Wrapper: Nicaraguan Jalapa Habano
Country of Origin: Nicaragua
Factory: Plasencia Cigars S.A.
Toro Especial: 6 x 52
At the 2019 IPCPR Trade Show, Kurt Kendall’s 7-20-4 cigars showcased a line known as the 7-20-4 1874 Series. The 1874 Series is actually a line that 7-20-4 Cigars has had for a while. The 1874 Series was originally showcased in 2011 and was the follow-up cigar to the original 7-20-4 cigar. It’s a series that has pretty much been done in small batches and released on a limited basis. The 2019 launch officially put the 1874 Series into full production. Today we take a look at the 7-20-4 1874 Series in the Toro Especial size. The Toro Especial is a newer size to the 1874 line.
For those who know Kurt Kendall, they know his fondness for nostalgia and old brands. 7-20-4 is a brand that Kendall acquired the trademark from.
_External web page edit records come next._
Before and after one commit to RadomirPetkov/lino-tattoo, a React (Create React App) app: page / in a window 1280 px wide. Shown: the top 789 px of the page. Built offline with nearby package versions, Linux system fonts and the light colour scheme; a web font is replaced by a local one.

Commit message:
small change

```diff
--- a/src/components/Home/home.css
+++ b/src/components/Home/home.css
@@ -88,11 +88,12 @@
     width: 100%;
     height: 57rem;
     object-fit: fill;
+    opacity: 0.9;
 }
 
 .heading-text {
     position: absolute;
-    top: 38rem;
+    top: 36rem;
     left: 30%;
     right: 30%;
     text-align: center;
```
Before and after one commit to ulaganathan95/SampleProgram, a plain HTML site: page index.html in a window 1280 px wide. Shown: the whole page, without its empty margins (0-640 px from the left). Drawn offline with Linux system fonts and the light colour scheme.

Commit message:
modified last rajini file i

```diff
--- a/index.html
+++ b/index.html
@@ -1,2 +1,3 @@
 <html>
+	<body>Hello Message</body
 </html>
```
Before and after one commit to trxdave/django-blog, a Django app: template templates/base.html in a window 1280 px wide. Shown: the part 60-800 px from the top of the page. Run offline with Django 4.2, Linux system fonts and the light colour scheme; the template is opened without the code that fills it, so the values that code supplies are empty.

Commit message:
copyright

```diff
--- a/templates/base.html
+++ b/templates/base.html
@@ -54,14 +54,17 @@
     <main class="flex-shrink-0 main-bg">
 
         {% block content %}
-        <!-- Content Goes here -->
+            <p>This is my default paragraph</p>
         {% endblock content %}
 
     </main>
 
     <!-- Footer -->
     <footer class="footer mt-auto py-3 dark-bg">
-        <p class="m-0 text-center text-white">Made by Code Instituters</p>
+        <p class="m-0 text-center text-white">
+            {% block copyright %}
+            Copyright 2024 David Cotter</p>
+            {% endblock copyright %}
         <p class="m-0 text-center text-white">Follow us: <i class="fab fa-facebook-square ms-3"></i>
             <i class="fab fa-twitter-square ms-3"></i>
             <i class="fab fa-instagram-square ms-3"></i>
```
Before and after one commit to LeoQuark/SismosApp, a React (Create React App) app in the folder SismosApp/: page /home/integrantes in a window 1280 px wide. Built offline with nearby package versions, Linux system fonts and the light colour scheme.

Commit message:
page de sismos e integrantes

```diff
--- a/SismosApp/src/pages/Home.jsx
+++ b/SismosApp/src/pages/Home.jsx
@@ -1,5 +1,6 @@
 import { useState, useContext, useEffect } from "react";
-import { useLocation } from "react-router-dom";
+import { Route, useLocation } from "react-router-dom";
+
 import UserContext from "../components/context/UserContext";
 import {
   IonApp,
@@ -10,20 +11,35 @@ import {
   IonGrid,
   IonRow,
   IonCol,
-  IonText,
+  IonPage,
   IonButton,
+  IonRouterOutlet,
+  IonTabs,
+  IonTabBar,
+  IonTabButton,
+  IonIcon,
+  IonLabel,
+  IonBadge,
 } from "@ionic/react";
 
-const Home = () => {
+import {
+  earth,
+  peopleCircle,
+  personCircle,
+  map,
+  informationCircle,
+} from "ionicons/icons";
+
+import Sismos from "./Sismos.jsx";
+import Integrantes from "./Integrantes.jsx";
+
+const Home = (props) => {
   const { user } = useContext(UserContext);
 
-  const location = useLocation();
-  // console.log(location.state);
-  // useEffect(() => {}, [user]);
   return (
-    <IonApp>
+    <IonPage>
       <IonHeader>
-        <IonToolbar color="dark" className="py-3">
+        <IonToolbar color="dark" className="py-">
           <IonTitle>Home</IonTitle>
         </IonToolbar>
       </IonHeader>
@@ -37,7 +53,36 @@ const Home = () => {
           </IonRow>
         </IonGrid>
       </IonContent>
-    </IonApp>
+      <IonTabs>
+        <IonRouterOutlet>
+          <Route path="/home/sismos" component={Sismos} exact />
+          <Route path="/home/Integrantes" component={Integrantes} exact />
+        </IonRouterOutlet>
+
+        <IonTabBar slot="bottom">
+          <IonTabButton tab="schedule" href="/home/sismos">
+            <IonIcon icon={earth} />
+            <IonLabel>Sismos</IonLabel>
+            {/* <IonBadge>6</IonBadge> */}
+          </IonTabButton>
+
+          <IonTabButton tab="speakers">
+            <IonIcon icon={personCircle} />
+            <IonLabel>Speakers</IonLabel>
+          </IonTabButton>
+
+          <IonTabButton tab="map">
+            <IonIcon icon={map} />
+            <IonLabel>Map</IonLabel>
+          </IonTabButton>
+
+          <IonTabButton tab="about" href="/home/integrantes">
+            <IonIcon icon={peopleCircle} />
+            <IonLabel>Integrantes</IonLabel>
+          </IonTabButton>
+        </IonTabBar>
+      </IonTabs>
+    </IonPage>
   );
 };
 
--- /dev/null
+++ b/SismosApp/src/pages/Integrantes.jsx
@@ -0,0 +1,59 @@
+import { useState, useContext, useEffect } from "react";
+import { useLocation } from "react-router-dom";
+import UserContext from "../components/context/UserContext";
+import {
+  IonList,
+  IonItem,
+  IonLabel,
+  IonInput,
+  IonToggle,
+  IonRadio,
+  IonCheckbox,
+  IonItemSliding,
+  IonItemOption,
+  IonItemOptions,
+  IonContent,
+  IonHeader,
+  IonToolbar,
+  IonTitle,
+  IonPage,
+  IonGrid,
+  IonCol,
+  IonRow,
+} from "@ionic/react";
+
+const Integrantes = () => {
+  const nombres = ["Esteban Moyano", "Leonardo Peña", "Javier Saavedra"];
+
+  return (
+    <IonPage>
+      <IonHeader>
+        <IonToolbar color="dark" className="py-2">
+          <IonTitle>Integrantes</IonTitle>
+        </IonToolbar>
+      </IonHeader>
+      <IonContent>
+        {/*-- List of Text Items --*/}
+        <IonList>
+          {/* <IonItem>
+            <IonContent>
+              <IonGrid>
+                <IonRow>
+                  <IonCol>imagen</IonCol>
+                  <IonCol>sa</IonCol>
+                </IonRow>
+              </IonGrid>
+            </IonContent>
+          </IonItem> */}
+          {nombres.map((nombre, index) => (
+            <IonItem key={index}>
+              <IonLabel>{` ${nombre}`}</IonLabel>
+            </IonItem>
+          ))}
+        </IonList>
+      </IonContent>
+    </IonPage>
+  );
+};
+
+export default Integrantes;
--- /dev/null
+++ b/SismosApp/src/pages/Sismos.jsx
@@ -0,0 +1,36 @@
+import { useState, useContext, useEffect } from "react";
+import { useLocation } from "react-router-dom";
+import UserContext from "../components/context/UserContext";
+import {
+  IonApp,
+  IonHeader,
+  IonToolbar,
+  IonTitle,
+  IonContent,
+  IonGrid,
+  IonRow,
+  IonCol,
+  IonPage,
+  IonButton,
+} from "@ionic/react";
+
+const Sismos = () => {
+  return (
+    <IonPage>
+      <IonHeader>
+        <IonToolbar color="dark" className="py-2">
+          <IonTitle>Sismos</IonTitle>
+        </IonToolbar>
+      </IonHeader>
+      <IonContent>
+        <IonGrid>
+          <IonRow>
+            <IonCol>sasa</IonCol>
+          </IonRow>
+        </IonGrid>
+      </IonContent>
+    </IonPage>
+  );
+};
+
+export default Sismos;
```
It was a brand created in the 19th century by R.G. Sullivan. The name 7-20-4 comes from the address where Sullivan made the original 7-20-4 cigar. As for the 1874 Series, it represents the year when Sullivan opened his first cigar factory.
While the original 7-20-4 blend was a multinational one, when it comes to the 1874 Series, it is more of a Nicaraguan-forward blend. It features a Nicaraguan Habano wrapper from Jalapa over an Indonesian binder and all Nicaragua fillers. Production is handled at Plasencia Cigars S.A. in Estelí, Nicaragua. The Toro Especial measures 6 x 52 and comes packaged in 20-count boxes. With the re-launch of the 7-20-4 1874 Series, the cigars received a packaging upgrade.
One thing that has been a common denominator with experiences I’ve had with the 7-20-4 1874 Series has been a very unique vanilla note. With the Toro Especial, the vanilla note was present along with notes of natural tobacco, cedar, classic wood, and some mild mixed pepper notes. Early on the vanilla notes had the edge, but as the cigar progressed through the first third, the natural tobacco became more prevalent. During the second third, the natural tobacco displaced the vanilla as the primary note. There was a gradual increase in cedar during the second third along with the emergence of some earth notes in the background. The cedar continued to gradually increase in the final third and there was also an increase in pepper. Neither the cedar nor pepper made it to the forefront. Meanwhile, there still was a presence of wood and vanilla as well.
Flavorwise the 1874 Toro Especial delivered a medium strength, medium-bodied smoke from start to finish. The cigar also exhibited an excellent burn from start to finish.
The 7-20-4 1874 Series has always been one I’ve enjoyed from 7-20-4 Cigars, and in the case of the Toro Especial, it once again delivers a standard of excellence. The flavor profile of this cigar is one of the most unique ones I’ve gotten off a Nicaraguan-forward blend. It’s a very different cigar than anything else in the 7-20-4 portfolio – and that’s what makes it stand out. Overall this is a cigar I could recommend to any cigar enthusiast at any time of the day. It’s definitely a cigar I would smoke and purchase – and with a score of 90, it earns its standard of excellence status.
Key Flavors: Vanilla, Natural Tobacco, Earth, Cedar, Classic Wood, Mixed Pepper
Finish: Very Good
Value: Buy One
Photo Credits: Cigar Coop